What struck me is that that young doctor was the only person in my pre-natal care who gave a shit about the person underneath the fat, the scared and excited woman who is still terrified of letting her child down because she is overweight.
It is possible to be healthy outside of BMI designations. It is an outdated system that doesn’t adequately dictate health. Neither does it take into consideration conditions like PCOS or lypodoema or hypothydroidism where, without medical intervention, sufferers can gain weight at the drop of a hat, even when they eat well and exercise regularly.
I don’t suffer from any such condition, although I have been tested for them. I am just fat. Poor food choices and a sedentary lifestyle.
I can actually workout though and workout hard; I can keep up with the Insanity workout and Jillian Michaels DVDs but I have pushed myself too hard and injured myself. I then have to rest and recover, but then bad habits creep back in.
I don’t mind being plus-sized, having curves or boobs and a bum but I hate my belly. It sticks out a mile and, although I’m down 3 dress sizes, there’s still things I can’t wear and that bums me out.
I joined Slimming World in January this year and started running in June. I started with Couch to 5k and now am running 5k three times a week. I can do it in about 34 mins, which is not bad for someone who hates exercise. I also have a 30 Day Fitness App that I do in tandem with the running to help me tone up.
For me, this is about being fitter and healthier, to make sure that I am able to be around for as long as possible for my family and the new diet and exercise regime will (hopefully) ensure that.
I have also just signed up for the Ron Hill UK #RunEveryDay challenge for October and have completed 7 days of it. I get up at 5.15 and am out the door at 5.30 for the run. As a teacher, mum, writer and editor it is literally the only time I can go.
I am another 30lbs lighter than I was when I got pregnant with my daughter. I feel better in myself, stronger and more at peace too. The little voices that try to undermine me are too tired to chip at me and the voices which help me work through stories and plot holes are invigorated by the exercise.

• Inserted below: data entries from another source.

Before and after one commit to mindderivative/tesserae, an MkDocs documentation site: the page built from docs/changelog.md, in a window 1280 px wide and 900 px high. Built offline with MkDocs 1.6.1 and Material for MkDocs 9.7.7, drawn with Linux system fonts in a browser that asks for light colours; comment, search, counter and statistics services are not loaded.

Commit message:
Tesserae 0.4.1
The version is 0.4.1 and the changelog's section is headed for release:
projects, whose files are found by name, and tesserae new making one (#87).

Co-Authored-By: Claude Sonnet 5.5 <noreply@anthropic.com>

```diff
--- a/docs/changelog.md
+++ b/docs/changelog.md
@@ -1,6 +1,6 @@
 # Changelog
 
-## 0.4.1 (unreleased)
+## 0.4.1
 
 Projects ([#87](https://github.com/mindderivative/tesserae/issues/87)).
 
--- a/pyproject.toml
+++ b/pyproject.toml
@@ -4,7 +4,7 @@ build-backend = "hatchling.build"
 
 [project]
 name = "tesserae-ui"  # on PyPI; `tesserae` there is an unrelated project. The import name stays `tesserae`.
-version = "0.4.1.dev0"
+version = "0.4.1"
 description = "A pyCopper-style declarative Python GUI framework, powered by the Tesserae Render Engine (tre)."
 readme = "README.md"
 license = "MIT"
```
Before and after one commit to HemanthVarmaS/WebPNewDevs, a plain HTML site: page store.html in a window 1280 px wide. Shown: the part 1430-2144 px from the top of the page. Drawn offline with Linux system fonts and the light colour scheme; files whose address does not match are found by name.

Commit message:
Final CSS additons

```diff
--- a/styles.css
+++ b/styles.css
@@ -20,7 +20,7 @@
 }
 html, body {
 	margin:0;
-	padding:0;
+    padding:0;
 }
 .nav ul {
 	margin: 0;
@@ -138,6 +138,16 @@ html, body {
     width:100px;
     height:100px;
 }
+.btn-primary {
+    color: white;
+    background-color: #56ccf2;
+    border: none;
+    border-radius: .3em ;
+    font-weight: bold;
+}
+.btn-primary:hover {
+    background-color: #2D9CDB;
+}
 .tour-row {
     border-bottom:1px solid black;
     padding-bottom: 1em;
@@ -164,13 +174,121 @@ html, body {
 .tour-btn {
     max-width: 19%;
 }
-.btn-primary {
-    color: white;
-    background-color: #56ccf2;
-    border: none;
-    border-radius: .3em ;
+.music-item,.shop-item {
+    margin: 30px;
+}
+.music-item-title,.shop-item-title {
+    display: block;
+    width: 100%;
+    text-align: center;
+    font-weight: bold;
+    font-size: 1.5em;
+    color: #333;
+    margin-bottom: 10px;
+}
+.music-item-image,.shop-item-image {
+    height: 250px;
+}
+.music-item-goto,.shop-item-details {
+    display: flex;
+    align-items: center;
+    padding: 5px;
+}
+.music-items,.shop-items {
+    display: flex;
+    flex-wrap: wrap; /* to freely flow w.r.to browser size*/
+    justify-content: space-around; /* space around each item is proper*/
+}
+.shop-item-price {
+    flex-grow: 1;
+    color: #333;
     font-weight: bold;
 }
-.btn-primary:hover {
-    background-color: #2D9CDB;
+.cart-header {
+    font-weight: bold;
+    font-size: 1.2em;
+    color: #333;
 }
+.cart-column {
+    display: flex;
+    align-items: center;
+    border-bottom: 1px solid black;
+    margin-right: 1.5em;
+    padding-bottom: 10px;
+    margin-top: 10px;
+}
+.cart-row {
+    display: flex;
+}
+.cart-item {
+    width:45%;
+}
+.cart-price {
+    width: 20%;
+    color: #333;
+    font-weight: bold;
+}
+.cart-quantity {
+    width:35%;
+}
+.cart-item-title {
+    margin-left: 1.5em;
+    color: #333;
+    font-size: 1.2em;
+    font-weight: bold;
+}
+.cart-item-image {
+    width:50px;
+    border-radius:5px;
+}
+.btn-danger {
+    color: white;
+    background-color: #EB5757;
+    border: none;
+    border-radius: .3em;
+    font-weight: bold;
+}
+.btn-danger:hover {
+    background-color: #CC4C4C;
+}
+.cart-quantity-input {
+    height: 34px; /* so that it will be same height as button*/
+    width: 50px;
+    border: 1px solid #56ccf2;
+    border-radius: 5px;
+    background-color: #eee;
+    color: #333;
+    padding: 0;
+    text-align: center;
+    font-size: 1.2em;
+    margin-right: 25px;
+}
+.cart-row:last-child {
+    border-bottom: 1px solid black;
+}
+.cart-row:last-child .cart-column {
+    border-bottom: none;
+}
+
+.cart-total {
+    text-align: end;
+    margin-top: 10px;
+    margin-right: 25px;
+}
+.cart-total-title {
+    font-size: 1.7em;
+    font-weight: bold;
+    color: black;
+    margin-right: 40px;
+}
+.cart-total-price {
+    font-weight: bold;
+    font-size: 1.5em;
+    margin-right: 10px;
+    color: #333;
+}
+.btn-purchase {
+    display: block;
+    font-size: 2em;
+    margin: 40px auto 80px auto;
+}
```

I may not be able to run every day for October but I am going to give it a bloody good go.
Until next time,